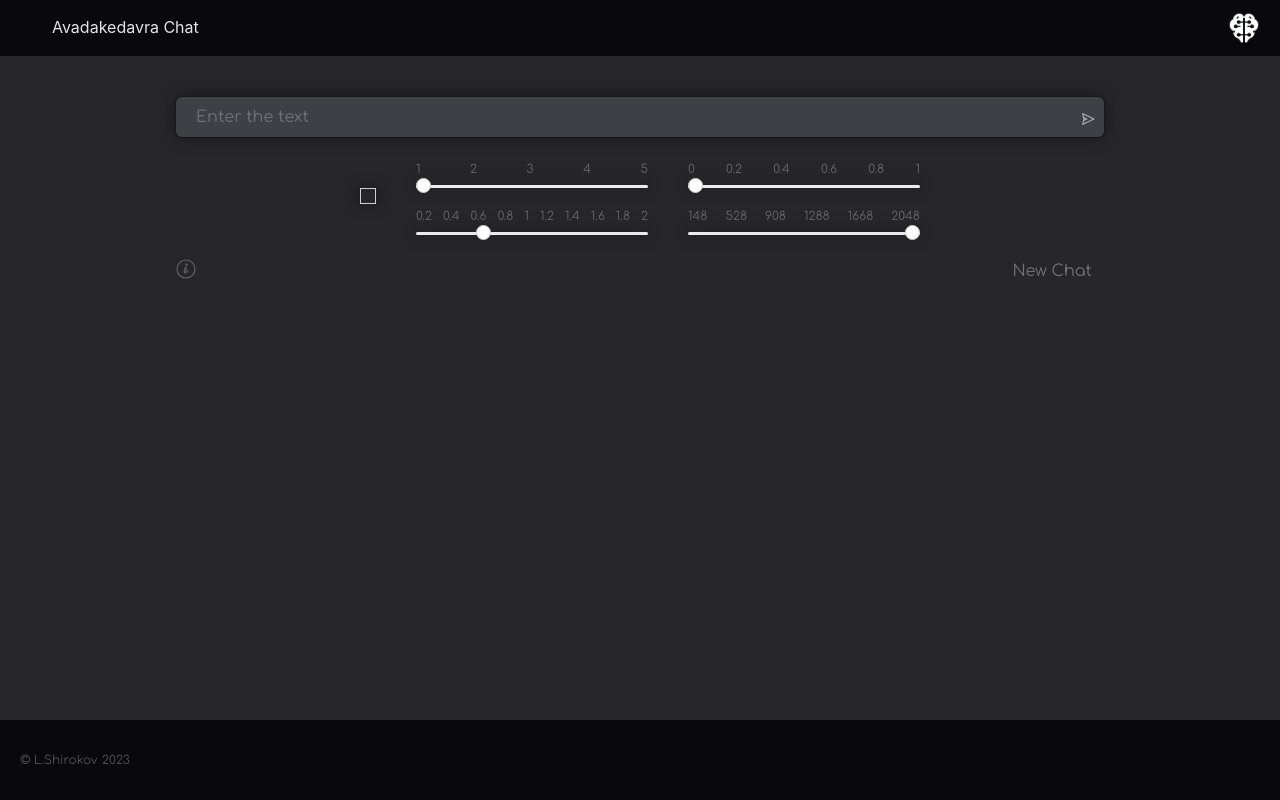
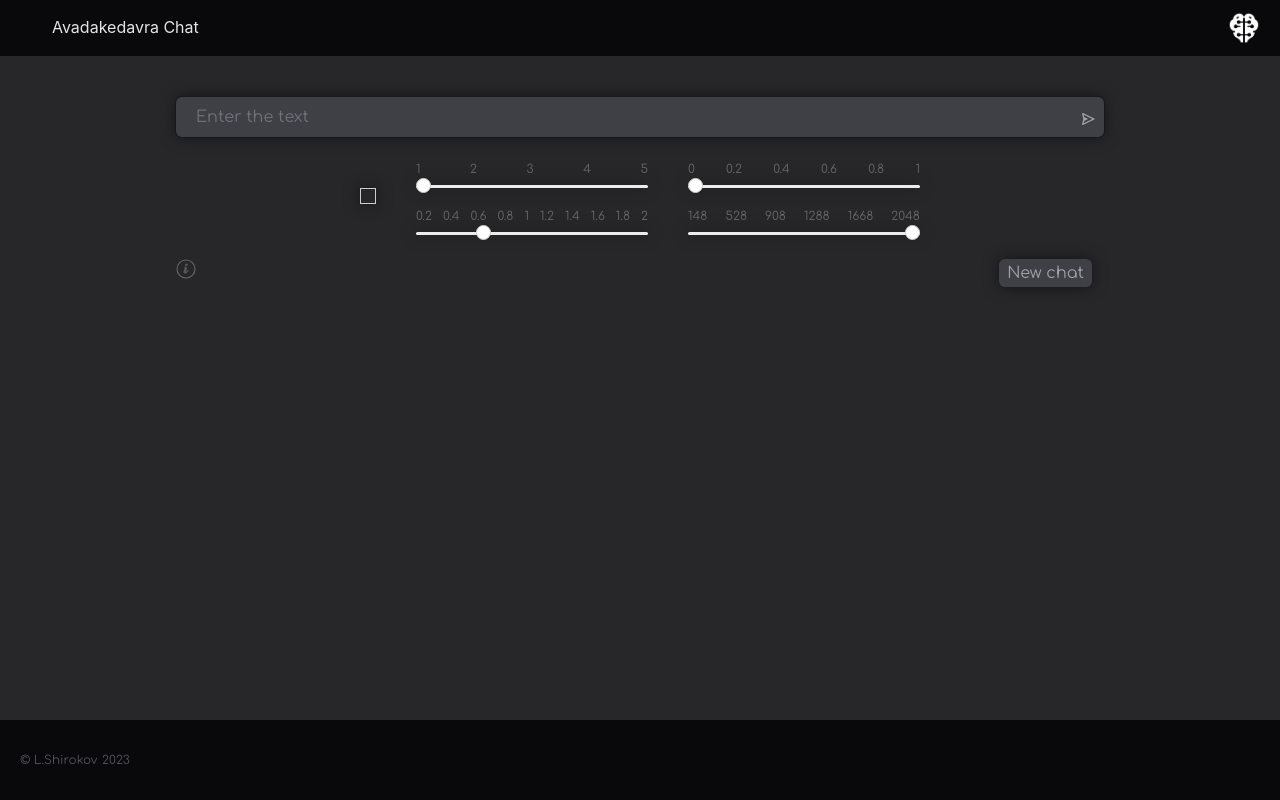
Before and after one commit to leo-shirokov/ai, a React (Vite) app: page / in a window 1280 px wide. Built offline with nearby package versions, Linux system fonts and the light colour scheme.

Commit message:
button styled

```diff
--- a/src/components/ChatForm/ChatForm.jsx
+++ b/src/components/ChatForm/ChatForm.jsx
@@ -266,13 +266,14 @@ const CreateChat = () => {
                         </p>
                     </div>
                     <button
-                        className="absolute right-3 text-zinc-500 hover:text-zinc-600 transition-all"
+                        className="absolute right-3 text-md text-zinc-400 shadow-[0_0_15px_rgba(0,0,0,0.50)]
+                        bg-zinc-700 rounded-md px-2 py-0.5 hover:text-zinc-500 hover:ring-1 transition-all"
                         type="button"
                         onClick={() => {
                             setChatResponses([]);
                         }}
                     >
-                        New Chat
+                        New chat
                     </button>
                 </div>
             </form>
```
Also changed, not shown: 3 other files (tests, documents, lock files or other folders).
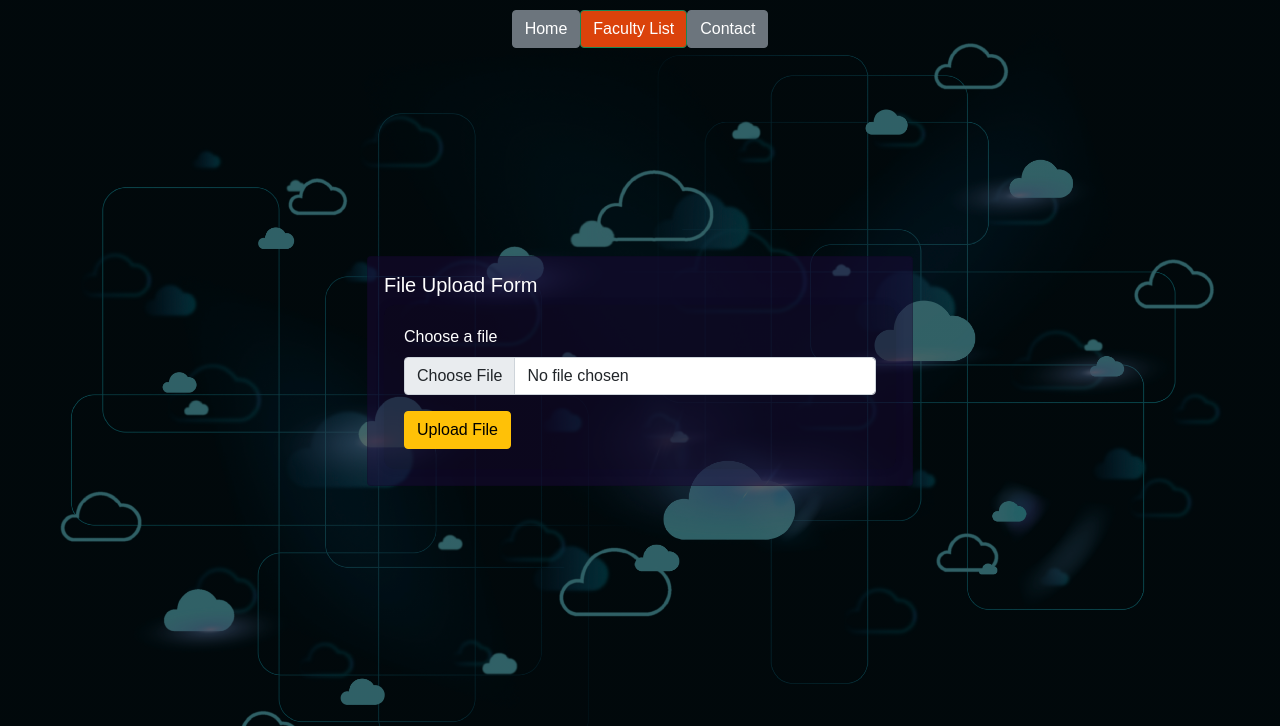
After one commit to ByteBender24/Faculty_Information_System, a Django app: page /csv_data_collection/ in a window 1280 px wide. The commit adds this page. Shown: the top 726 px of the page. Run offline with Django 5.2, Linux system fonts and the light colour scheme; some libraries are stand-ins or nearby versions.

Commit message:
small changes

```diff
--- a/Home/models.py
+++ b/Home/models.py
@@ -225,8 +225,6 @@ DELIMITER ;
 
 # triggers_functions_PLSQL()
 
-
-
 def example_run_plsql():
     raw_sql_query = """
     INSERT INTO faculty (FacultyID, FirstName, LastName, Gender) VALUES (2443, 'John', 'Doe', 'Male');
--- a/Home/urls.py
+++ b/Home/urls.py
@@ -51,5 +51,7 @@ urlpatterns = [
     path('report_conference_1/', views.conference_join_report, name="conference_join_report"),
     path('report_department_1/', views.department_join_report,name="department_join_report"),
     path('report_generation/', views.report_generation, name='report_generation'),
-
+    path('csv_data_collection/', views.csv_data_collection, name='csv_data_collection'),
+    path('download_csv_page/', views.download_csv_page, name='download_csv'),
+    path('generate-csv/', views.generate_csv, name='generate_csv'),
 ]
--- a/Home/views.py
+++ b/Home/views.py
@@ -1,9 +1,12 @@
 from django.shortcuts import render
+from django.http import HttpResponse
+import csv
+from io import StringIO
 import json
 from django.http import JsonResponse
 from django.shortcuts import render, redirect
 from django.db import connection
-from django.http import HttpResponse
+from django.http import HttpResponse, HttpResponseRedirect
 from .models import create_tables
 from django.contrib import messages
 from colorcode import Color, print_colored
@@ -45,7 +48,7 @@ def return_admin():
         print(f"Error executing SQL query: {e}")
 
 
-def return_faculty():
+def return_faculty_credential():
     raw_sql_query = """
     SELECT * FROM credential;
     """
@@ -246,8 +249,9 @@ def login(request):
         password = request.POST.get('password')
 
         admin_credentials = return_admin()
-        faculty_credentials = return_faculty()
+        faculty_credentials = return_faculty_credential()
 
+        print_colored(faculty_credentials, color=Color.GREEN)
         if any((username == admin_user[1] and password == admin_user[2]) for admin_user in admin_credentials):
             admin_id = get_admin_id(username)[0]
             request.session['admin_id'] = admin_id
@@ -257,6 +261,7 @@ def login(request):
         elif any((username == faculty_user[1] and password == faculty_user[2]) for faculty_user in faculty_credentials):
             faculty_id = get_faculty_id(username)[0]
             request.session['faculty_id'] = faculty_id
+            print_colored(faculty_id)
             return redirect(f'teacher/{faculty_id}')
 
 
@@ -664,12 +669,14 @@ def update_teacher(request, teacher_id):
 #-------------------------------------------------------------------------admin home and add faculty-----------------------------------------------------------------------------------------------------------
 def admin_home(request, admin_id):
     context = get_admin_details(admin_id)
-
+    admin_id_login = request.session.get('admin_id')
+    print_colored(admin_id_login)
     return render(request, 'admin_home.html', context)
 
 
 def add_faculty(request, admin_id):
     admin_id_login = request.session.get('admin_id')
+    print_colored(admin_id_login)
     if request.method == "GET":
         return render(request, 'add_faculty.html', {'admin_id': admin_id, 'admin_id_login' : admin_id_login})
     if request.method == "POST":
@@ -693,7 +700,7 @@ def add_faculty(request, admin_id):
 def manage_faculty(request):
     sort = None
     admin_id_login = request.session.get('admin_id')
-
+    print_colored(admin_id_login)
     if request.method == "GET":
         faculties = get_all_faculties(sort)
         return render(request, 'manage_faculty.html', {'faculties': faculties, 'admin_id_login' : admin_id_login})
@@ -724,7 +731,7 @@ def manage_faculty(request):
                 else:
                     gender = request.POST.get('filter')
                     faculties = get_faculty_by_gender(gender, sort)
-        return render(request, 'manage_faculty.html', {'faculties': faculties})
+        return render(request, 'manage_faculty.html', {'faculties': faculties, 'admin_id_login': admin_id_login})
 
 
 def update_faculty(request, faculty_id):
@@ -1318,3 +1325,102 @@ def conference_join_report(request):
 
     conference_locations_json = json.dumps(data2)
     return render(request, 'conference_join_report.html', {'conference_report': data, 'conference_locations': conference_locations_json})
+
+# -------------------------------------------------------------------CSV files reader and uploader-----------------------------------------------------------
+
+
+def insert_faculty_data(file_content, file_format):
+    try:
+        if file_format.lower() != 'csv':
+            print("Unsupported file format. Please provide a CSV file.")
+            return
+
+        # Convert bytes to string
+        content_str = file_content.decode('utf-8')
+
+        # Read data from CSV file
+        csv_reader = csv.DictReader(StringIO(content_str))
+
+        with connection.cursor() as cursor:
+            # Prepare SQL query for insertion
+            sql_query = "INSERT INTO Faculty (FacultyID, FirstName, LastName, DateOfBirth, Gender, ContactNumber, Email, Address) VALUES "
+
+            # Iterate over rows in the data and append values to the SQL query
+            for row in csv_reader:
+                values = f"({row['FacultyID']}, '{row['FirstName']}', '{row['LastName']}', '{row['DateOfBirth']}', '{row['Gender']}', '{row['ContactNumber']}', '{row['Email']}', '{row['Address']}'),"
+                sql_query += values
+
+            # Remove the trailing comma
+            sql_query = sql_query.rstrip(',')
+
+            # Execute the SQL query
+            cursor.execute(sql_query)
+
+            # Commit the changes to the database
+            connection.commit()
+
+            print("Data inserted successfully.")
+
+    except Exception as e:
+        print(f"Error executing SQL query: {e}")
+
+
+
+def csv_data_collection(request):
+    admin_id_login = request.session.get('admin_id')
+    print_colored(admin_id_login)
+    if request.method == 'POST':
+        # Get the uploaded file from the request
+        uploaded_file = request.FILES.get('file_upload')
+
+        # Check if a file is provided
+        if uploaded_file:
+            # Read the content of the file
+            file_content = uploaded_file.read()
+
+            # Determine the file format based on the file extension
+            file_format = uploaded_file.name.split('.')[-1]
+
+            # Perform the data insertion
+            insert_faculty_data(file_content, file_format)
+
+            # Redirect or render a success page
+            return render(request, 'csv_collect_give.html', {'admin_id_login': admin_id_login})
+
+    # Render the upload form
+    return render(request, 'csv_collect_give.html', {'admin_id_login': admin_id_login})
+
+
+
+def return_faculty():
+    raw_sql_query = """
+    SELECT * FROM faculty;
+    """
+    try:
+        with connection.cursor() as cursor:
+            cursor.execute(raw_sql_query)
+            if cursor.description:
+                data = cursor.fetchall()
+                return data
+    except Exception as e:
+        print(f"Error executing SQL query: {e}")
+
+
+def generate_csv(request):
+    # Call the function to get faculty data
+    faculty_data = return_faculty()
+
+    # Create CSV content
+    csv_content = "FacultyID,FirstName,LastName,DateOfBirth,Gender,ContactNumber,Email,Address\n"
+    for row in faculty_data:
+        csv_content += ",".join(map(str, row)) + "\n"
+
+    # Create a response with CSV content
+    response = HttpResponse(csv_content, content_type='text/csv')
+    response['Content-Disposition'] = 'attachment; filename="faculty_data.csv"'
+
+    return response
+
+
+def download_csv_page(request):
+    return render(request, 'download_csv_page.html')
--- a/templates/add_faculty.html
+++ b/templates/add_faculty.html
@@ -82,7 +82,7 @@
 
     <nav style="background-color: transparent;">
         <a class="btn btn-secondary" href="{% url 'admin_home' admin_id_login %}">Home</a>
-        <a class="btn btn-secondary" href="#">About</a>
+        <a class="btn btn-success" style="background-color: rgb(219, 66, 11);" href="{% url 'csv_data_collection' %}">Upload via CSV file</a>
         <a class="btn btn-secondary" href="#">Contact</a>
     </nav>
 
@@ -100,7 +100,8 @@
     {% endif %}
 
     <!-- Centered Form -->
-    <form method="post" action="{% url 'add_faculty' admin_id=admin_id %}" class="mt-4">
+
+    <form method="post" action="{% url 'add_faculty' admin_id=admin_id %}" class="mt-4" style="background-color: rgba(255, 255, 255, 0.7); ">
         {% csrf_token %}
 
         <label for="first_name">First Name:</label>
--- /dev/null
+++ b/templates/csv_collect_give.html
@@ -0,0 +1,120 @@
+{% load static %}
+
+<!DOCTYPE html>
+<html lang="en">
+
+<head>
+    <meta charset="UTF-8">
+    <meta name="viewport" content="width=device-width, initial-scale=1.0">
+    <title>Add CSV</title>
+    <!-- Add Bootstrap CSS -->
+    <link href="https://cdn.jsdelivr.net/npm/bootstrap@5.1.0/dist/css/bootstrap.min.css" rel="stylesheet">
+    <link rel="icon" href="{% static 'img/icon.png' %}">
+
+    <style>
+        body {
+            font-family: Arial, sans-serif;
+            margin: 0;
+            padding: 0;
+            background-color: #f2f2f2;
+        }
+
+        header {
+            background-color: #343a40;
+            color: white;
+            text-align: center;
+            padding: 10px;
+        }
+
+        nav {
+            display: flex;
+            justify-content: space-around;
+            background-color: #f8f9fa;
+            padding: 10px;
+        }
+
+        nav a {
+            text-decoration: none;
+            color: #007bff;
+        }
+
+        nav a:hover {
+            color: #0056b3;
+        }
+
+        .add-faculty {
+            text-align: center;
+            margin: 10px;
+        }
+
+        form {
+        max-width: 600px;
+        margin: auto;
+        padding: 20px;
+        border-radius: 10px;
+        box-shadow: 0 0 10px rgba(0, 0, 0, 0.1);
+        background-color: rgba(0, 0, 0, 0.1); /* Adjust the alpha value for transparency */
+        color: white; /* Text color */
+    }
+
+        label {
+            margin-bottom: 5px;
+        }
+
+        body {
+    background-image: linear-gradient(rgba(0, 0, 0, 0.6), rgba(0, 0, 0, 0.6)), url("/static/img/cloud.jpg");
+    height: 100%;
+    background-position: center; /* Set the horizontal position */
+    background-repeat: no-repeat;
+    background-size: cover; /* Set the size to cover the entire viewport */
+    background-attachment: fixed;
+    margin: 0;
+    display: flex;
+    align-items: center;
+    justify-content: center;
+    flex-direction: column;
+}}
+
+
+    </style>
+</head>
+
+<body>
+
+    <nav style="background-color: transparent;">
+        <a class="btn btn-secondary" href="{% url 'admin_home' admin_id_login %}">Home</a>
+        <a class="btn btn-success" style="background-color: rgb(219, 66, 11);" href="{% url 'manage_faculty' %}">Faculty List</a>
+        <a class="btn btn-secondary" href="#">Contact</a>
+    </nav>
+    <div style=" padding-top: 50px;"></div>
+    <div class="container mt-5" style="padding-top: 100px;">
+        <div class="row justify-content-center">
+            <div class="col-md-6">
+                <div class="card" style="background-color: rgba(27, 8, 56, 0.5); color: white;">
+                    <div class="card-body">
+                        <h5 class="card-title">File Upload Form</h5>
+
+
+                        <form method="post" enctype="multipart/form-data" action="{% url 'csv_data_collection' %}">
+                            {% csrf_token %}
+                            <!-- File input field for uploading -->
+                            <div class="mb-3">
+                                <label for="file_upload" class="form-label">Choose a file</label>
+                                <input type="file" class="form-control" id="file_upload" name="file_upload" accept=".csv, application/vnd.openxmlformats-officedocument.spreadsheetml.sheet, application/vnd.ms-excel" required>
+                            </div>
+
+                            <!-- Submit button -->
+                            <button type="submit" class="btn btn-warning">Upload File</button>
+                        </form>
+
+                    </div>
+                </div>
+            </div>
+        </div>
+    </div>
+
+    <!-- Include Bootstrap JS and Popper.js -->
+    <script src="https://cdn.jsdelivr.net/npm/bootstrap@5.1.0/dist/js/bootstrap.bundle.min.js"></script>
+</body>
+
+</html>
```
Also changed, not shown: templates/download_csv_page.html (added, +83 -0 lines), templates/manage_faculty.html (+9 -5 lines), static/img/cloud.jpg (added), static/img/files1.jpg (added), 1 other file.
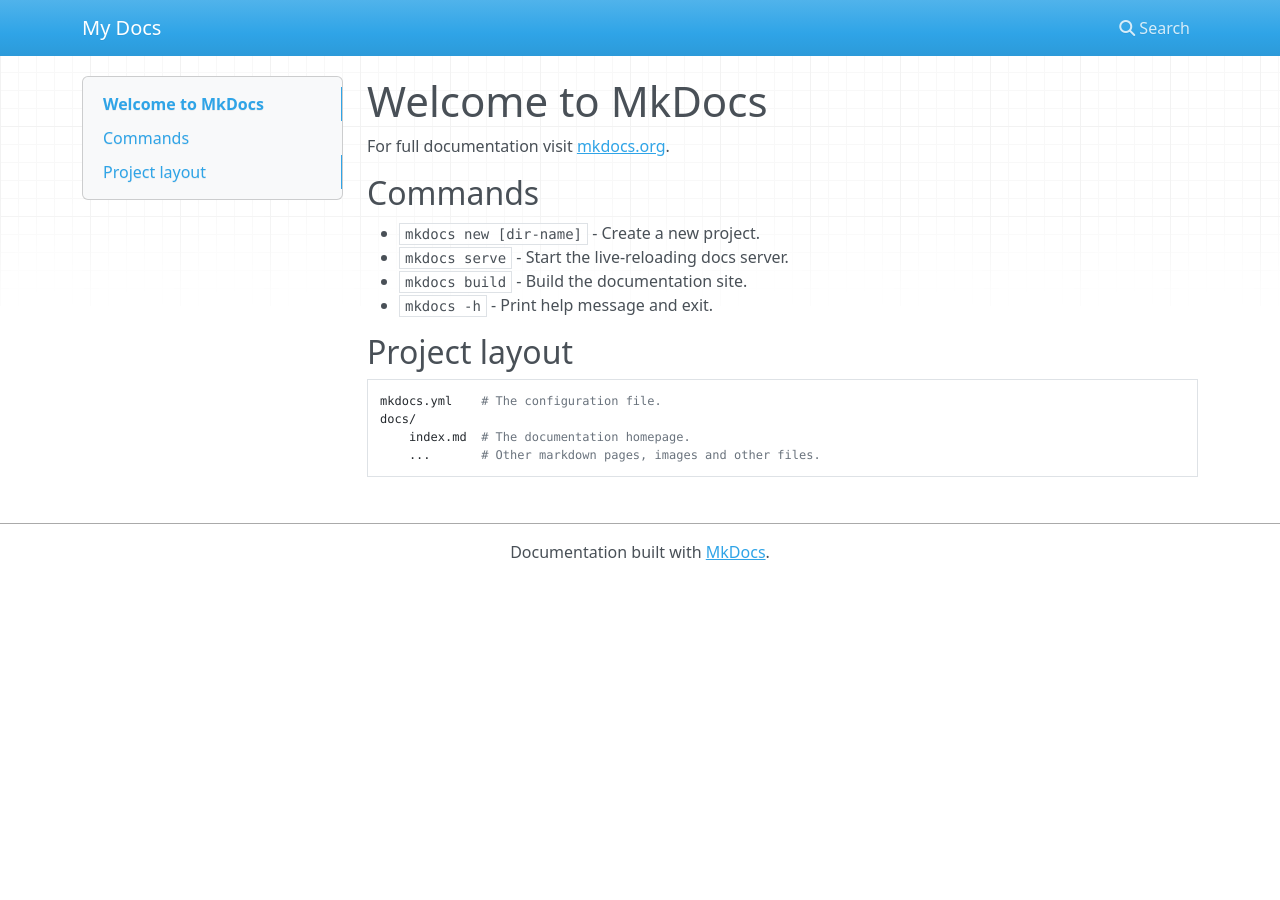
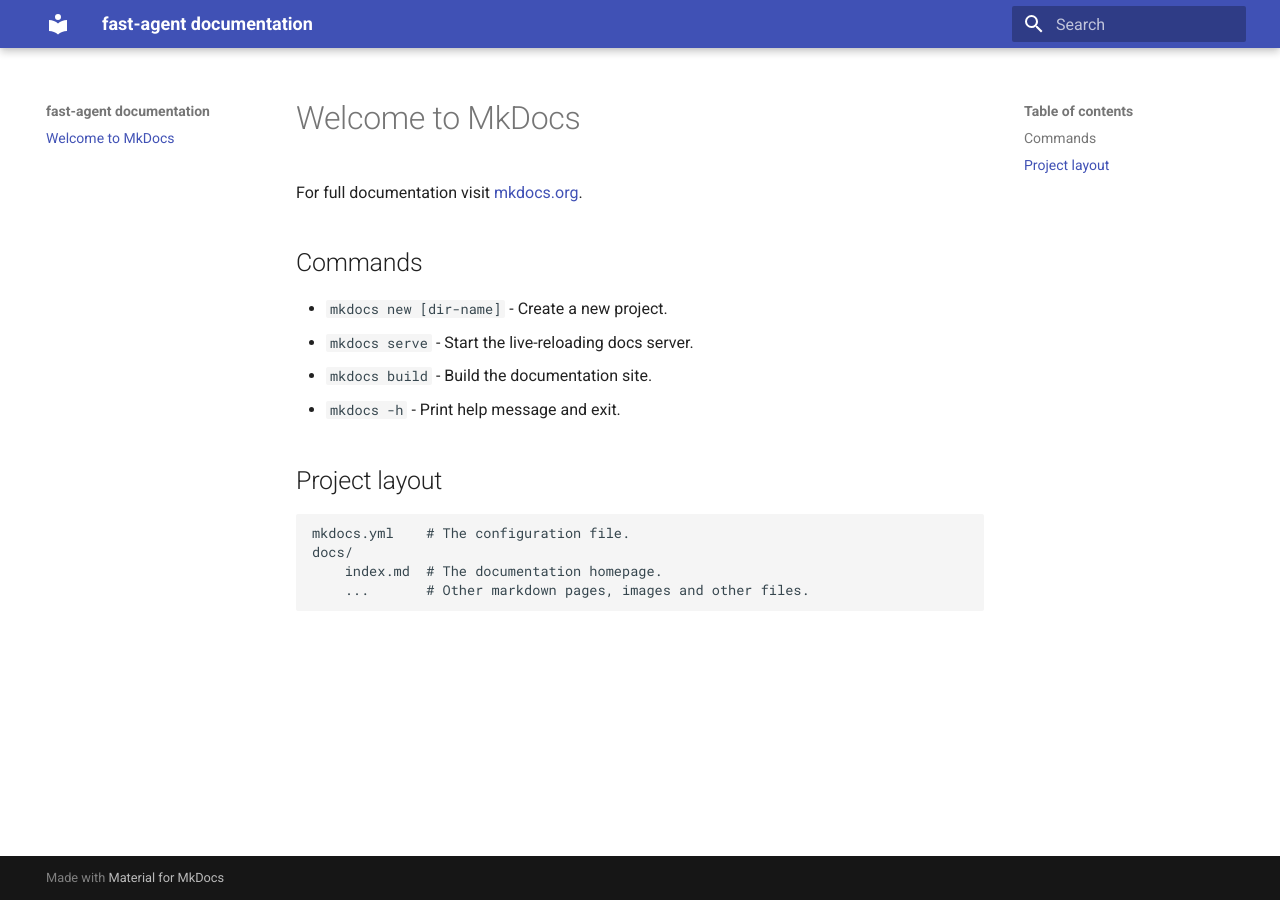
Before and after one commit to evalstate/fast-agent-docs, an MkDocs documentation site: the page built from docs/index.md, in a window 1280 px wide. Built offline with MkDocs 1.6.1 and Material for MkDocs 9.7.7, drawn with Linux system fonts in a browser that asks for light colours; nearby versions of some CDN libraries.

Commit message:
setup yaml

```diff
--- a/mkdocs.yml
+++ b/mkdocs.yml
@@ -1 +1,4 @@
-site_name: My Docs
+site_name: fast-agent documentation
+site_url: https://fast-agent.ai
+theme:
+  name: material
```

**TASK DIRECTIONS**
The answer is every line in the data where the word "button" appears.

**ANSWER TO THE EXERCISE**
button styled
                     <button
                         type="button"
                     </button>
+                            <!-- Submit button -->
+                            <button type="submit" class="btn btn-warning">Upload File</button>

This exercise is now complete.